__REQUIRED WORK__.
Report each line of the data below in which "dafür" appears.

Data records
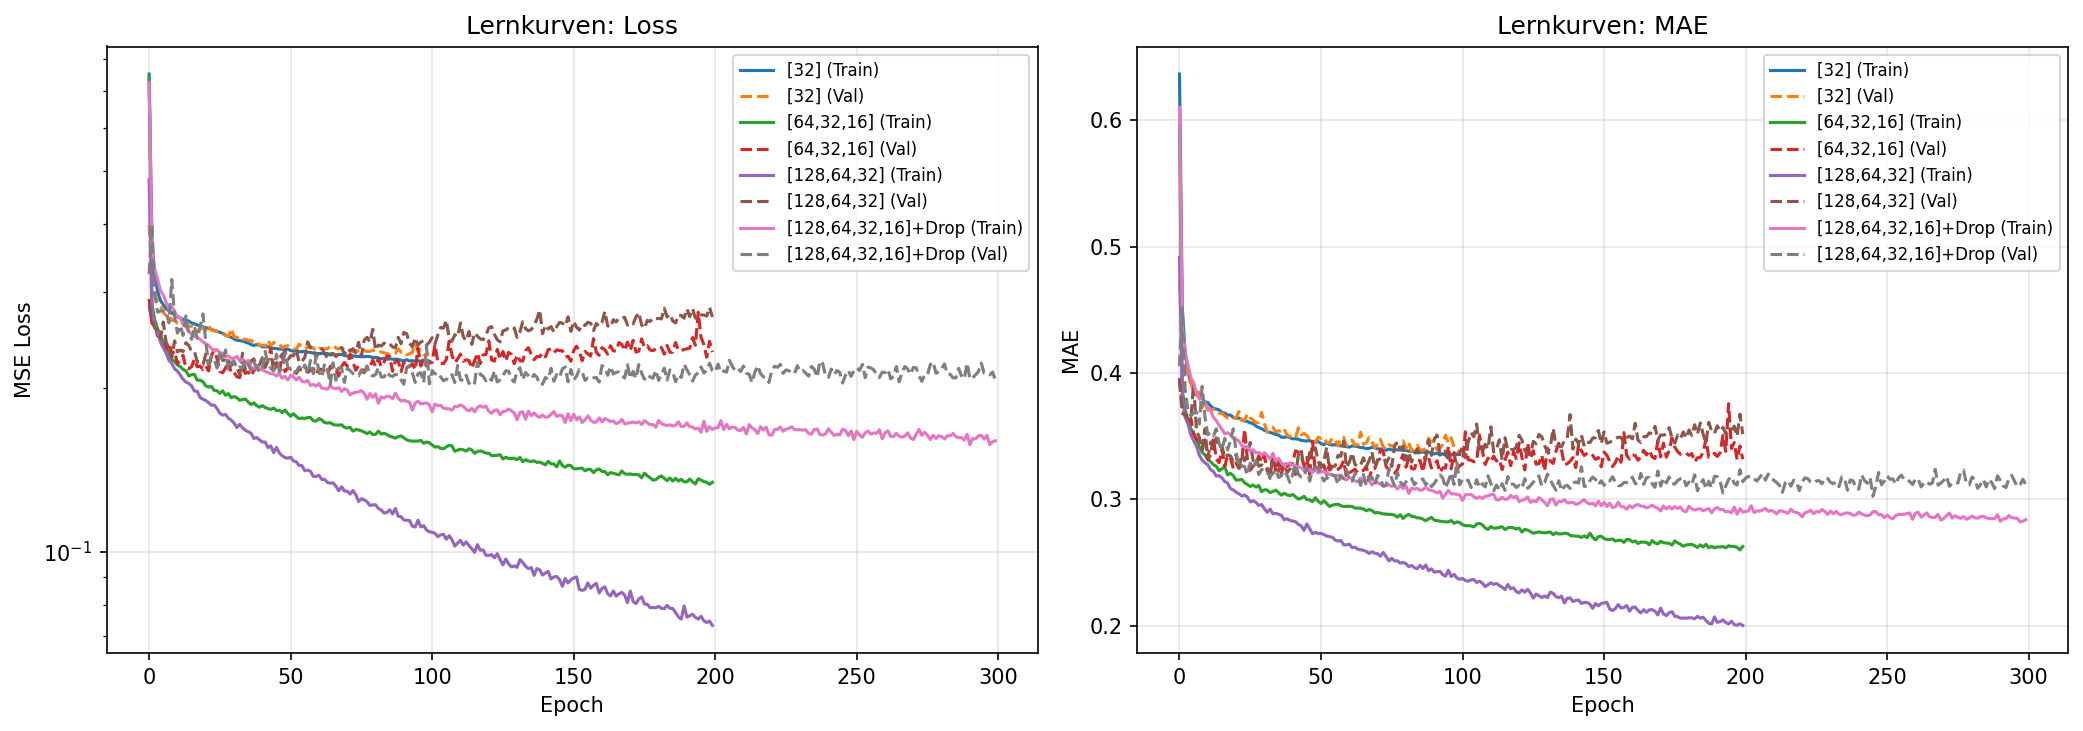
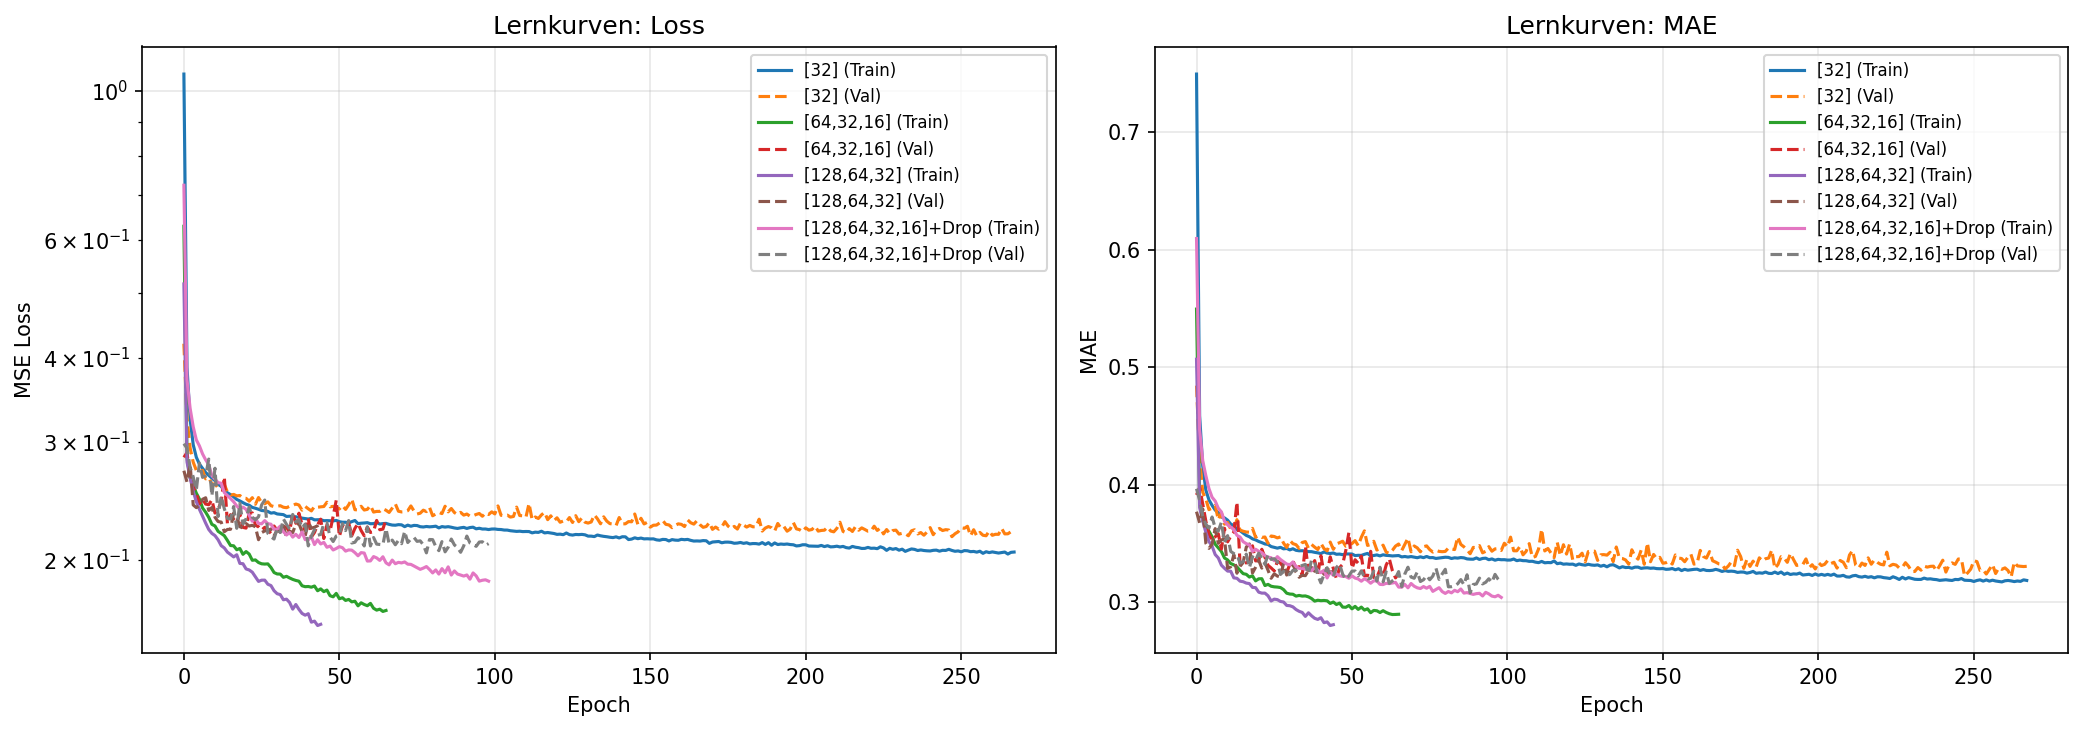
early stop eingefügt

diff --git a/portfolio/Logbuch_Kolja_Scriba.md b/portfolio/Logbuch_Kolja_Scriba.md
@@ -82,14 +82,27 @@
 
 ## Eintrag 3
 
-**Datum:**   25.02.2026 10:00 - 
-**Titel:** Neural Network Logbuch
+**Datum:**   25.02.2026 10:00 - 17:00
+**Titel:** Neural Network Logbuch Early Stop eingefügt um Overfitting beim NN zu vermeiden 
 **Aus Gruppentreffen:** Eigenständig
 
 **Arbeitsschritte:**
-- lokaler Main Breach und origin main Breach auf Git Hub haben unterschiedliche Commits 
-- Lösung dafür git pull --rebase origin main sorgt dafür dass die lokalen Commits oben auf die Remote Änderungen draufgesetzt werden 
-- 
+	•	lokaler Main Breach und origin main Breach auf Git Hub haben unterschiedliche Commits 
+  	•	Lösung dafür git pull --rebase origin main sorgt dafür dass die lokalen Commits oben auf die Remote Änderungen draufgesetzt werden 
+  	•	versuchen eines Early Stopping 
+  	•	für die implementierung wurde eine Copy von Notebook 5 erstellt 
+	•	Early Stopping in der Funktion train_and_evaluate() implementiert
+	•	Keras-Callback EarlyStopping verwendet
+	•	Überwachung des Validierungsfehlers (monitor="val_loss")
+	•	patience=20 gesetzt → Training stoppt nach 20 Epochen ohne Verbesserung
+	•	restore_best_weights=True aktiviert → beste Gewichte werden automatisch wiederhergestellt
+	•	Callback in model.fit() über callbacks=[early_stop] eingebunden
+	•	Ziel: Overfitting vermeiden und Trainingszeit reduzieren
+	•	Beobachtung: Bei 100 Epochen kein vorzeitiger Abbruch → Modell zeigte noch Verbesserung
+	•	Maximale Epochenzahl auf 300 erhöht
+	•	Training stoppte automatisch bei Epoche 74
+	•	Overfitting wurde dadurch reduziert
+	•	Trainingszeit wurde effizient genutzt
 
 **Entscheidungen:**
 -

--

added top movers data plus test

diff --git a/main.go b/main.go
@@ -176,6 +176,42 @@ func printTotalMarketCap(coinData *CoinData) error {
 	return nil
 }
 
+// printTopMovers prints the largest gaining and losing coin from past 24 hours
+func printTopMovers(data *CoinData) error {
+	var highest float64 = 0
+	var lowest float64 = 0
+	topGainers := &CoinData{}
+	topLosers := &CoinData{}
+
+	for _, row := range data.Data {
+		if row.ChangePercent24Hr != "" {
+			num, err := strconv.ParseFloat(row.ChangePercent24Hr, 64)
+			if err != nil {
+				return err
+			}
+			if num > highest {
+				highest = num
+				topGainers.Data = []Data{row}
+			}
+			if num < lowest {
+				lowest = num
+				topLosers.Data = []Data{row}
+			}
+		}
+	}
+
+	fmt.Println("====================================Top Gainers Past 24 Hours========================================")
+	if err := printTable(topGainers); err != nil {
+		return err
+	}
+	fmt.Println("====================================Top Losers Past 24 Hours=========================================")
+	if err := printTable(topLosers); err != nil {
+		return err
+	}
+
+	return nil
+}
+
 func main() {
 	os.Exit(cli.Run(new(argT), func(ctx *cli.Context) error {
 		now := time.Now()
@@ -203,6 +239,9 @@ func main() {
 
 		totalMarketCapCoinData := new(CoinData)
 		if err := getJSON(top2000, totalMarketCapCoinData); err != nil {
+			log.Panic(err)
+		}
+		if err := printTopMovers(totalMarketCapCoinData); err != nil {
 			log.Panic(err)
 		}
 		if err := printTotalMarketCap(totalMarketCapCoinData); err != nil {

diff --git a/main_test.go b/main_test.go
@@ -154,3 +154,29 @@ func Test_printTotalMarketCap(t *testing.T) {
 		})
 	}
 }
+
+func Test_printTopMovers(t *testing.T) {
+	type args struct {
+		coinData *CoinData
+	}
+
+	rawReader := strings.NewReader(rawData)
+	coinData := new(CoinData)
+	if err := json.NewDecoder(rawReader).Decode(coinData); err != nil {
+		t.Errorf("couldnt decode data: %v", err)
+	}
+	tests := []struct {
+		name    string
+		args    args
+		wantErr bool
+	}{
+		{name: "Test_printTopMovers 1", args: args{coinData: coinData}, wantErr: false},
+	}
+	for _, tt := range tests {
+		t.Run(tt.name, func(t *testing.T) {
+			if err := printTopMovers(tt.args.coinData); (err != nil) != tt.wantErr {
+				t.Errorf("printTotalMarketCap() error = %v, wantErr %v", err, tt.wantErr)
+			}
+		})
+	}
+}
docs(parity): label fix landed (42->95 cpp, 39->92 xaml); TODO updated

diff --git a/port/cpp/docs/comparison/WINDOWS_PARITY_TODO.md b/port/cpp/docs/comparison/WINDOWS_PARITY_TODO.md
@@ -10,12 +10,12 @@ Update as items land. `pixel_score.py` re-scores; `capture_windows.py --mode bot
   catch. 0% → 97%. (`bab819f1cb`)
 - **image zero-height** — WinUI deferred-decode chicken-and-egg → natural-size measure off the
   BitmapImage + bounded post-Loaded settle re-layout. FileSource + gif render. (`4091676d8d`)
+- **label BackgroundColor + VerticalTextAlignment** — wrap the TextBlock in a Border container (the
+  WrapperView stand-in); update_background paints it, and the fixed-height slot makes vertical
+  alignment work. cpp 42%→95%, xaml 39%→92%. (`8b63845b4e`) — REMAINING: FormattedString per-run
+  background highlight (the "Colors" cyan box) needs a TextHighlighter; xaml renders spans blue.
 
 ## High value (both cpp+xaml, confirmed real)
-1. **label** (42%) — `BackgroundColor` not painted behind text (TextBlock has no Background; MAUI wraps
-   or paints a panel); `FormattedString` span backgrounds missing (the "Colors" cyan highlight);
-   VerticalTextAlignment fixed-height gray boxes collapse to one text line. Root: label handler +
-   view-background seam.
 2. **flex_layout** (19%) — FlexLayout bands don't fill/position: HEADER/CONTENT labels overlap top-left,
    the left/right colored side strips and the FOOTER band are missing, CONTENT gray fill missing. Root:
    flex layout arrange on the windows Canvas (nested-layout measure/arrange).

__ANSWER TO THE EXERCISE__.
-- Lösung dafür git pull --rebase origin main sorgt dafür dass die lokalen Commits oben auf die Remote Änderungen draufgesetzt werden 
+  	•	Lösung dafür git pull --rebase origin main sorgt dafür dass die lokalen Commits oben auf die Remote Änderungen draufgesetzt werden 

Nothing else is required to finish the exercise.